While the details of potential tariffs remain unknown, near-term volatility may persist. But, even if the initial proposals aren’t watered down, the sell-off appears overdone, with a significant slowing of earnings-per-share growth unlikely, in our view:
- We estimate that the proposed tariffs could trim China’s 2018 GDP growth by 0.1%–0.2% at most. Industrial production and exports for February surprised on the upside, indicating solid fundamentals, which should offset a modest rise in trade-related uncertainty.
- US tariffs will likely target China’s telecom equipment (cell phones), automatic data processing (computers), machinery and appliances, and soft goods (apparel, toys, furniture) exports, since they account for the majority of the US-China trade deficit. These sectors account for less than 5% of index weighting.
- China listed companies’ direct US sales exposure is only around 3%. The three largest sectors within MSCI China, namely IT (mainly internet), financials, and consumer discretionary, account for more than 70% of index weighting and are largely driven by domestic demand, not trade/export.
- We remain watchful for further escalation and assign a 20–30% probability to damaging retaliation. In the risk case, diversification and our counter-cyclical positions should help protect portfolio returns. However, we remain pro-risk and, given favorable earnings and attractive valuations, we prefer Chinese equities within our Asia portfolio.
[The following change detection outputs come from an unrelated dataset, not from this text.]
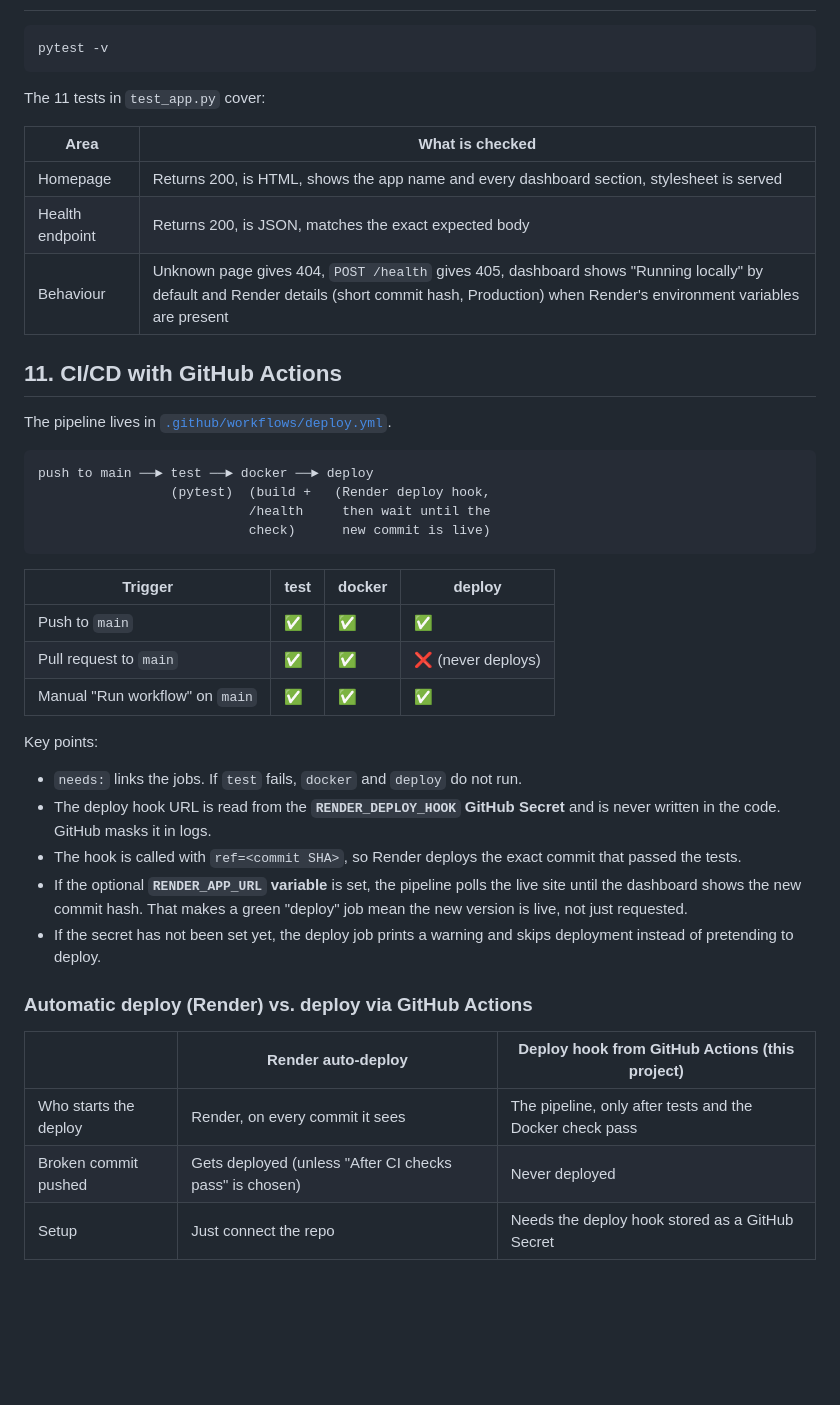
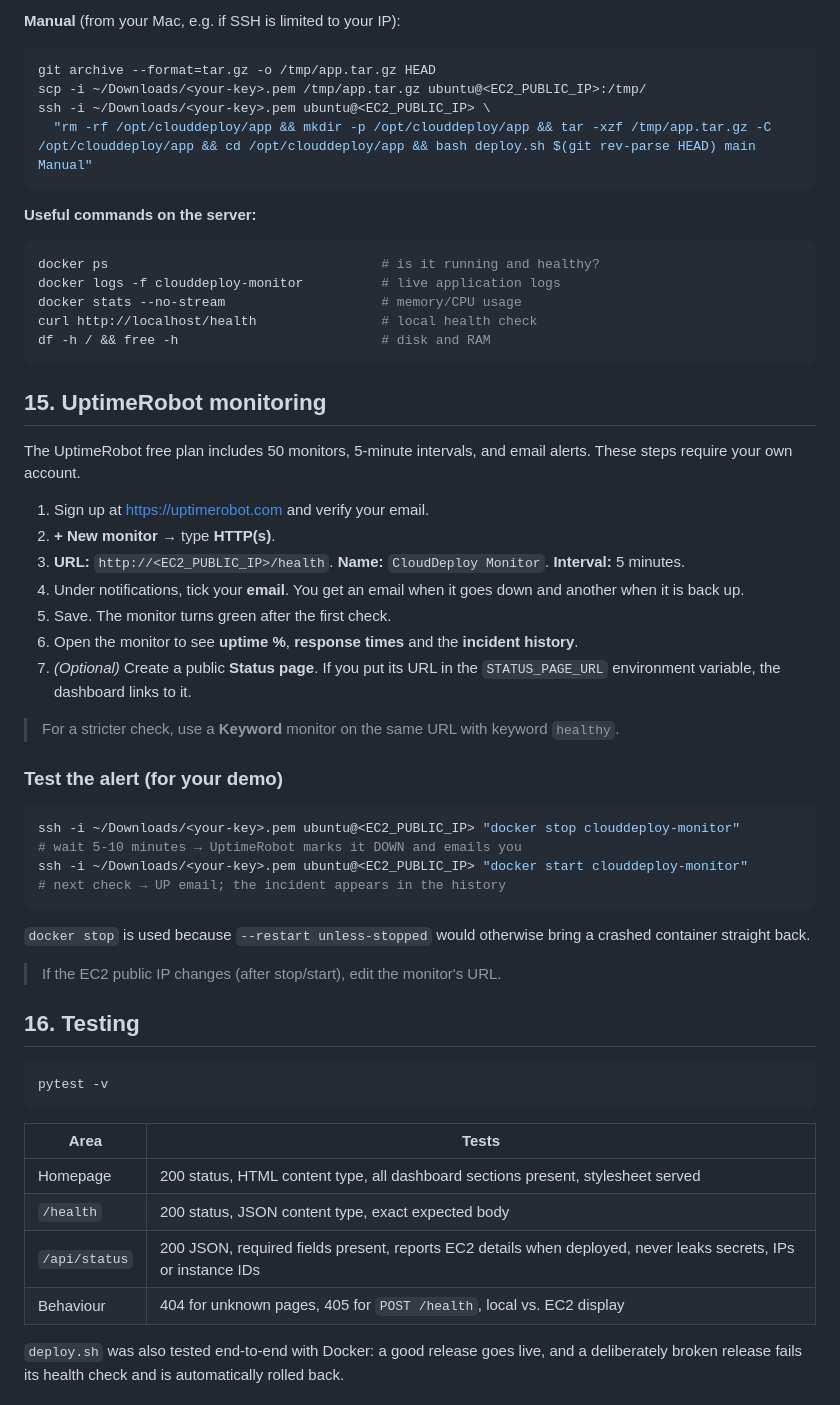
Before and after one commit to sagniksannigrahi/clouddeploy-monitor, a Markdown page: README.md, the part around one of its changes. Drawn GitHub-style; blank space fills up the shorter version.

````diff
--- a/README.md
+++ b/README.md
@@ -157,46 +285,61 @@ What the Dockerfile does:
+**Manual** (from your Mac, e.g. if SSH is limited to your IP):
+
+```bash
+git archive --format=tar.gz -o /tmp/app.tar.gz HEAD
+scp -i ~/Downloads/<your-key>.pem /tmp/app.tar.gz ubuntu@<EC2_PUBLIC_IP>:/tmp/
+ssh -i ~/Downloads/<your-key>.pem ubuntu@<EC2_PUBLIC_IP> \
+  "rm -rf /opt/clouddeploy/app && mkdir -p /opt/clouddeploy/app && tar -xzf /tmp/app.tar.gz -C /opt/clouddeploy/app && cd /opt/clouddeploy/app && bash deploy.sh $(git rev-parse HEAD) main Manual"
+```
+
+**Useful commands on the server:**
+
+```bash
+docker ps                                   # is it running and healthy?
+docker logs -f clouddeploy-monitor          # live application logs
+docker stats --no-stream                    # memory/CPU usage
+curl http://localhost/health                # local health check
+df -h / && free -h                          # disk and RAM
+```
+
+## 15. UptimeRobot monitoring
+
+The UptimeRobot free plan includes 50 monitors, 5-minute intervals, and email alerts. These steps require your own account.
+
+1. Sign up at <https://uptimerobot.com> and verify your email.
+2. **+ New monitor** → type **HTTP(s)**.
+3. **URL:** `http://<EC2_PUBLIC_IP>/health`. **Name:** `CloudDeploy Monitor`. **Interval:** 5 minutes.
+4. Under notifications, tick your **email**. You get an email when it goes down and another when it is back up.
+5. Save. The monitor turns green after the first check.
+6. Open the monitor to see **uptime %**, **response times** and the **incident history**.
+7. *(Optional)* Create a public **Status page**. If you put its URL in the `STATUS_PAGE_URL` environment variable, the dashboard links to it.
+
+> For a stricter check, use a **Keyword** monitor on the same URL with keyword `healthy`.
+
+### Test the alert (for your demo)
+
+```bash
+ssh -i ~/Downloads/<your-key>.pem ubuntu@<EC2_PUBLIC_IP> "docker stop clouddeploy-monitor"
+# wait 5-10 minutes → UptimeRobot marks it DOWN and emails you
+ssh -i ~/Downloads/<your-key>.pem ubuntu@<EC2_PUBLIC_IP> "docker start clouddeploy-monitor"
+# next check → UP email; the incident appears in the history
+```
+
+`docker stop` is used because `--restart unless-stopped` would otherwise bring a crashed container straight back.
+
+> If the EC2 public IP changes (after stop/start), edit the monitor's URL.
+
+## 16. Testing
 
 ```bash
 pytest -v
 ```
 
-The 11 tests in `test_app.py` cover:
+| Area | Tests |
+|---|---|
+| Homepage | 200 status, HTML content type, all dashboard sections present, stylesheet served |
+| `/health` | 200 status, JSON content type, exact expected body |
+| `/api/status` | 200 JSON, required fields present, reports EC2 details when deployed, never leaks secrets, IPs or instance IDs |
+| Behaviour | 404 for unknown pages, 405 for `POST /health`, local vs. EC2 display |
 
-| Area | What is checked |
-|---|---|
-| Homepage | Returns 200, is HTML, shows the app name and every dashboard section, stylesheet is served |
-| Health endpoint | Returns 200, is JSON, matches the exact expected body |
-| Behaviour | Unknown page gives 404, `POST /health` gives 405, dashboard shows "Running locally" by default and Render details (short commit hash, Production) when Render's environment variables are present |
+`deploy.sh` was also tested end-to-end with Docker: a good release goes live, and a deliberately broken release fails its health check and is automatically rolled back.
 
-## 11. CI/CD with GitHub Actions
-
-The pipeline lives in [`.github/workflows/deploy.yml`](.github/workflows/deploy.yml).
-
-```
-push to main ──► test ──► docker ──► deploy
-                 (pytest)  (build +   (Render deploy hook,
-                           /health     then wait until the
-                           check)      new commit is live)
-```
-
-| Trigger | test | docker | deploy |
-|---|---|---|---|
-| Push to `main` | ✅ | ✅ | ✅ |
-| Pull request to `main` | ✅ | ✅ | ❌ (never deploys) |
-| Manual "Run workflow" on `main` | ✅ | ✅ | ✅ |
-
-Key points:
-
-- `needs:` links the jobs. If `test` fails, `docker` and `deploy` do not run.
-- The deploy hook URL is read from the **`RENDER_DEPLOY_HOOK` GitHub Secret** and is never written in the code. GitHub masks it in logs.
-- The hook is called with `ref=<commit SHA>`, so Render deploys the exact commit that passed the tests.
-- If the optional **`RENDER_APP_URL` variable** is set, the pipeline polls the live site until the dashboard shows the new commit hash. That makes a green "deploy" job mean the new version is live, not just requested.
-- If the secret has not been set yet, the deploy job prints a warning and skips deployment instead of pretending to deploy.
-
-### Automatic deploy (Render) vs. deploy via GitHub Actions
-
-| | Render auto-deploy | Deploy hook from GitHub Actions (this project) |
-|---|---|---|
-| Who starts the deploy | Render, on every commit it sees | The pipeline, only after tests and the Docker check pass |
-| Broken commit pushed | Gets deployed (unless "After CI checks pass" is chosen) | Never deployed |
-| Setup | Just connect the repo | Needs the deploy hook stored as a GitHub Secret |
-
````
Also changed, not shown: other parts of README.md (+225 -160 lines), docs/screenshots/dashboard-local.png, 11 other files.
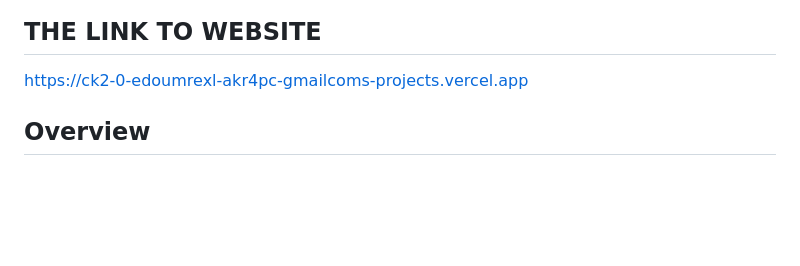
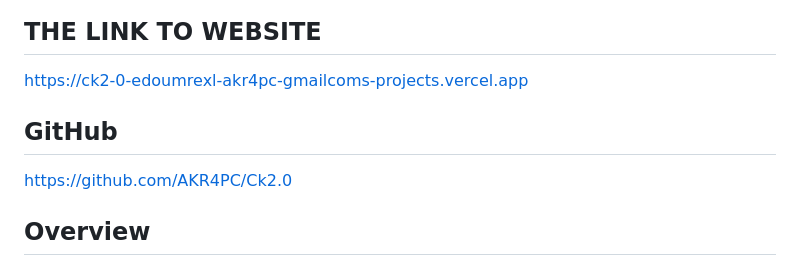
Before and after one commit to Am730-byte/AlgoWealth, a Markdown page: README.md, the part around the change. Rendered like a GitHub page; blank space fills up the shorter version.

```diff
--- a/README.md
+++ b/README.md
@@ -3,6 +3,8 @@
 ## THE LINK TO WEBSITE
 
 https://ck2-0-edoumrexl-akr4pc-gmailcoms-projects.vercel.app
+   ## GitHub
+https://github.com/AKR4PC/Ck2.0
 
 ## Overview
 AlgoWealth is a **decentralized finance (DeFi)** platform that combines **Artificial Intelligence (AI)** and **Reactive Smart Contracts** to offer personalized investment solutions. Our goal is to make DeFi simple, secure, and profitable for everyone, even if you're new to blockchain and finance.
```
Note: UBS House View Daily will not be published on 30 March and 2 April 2018.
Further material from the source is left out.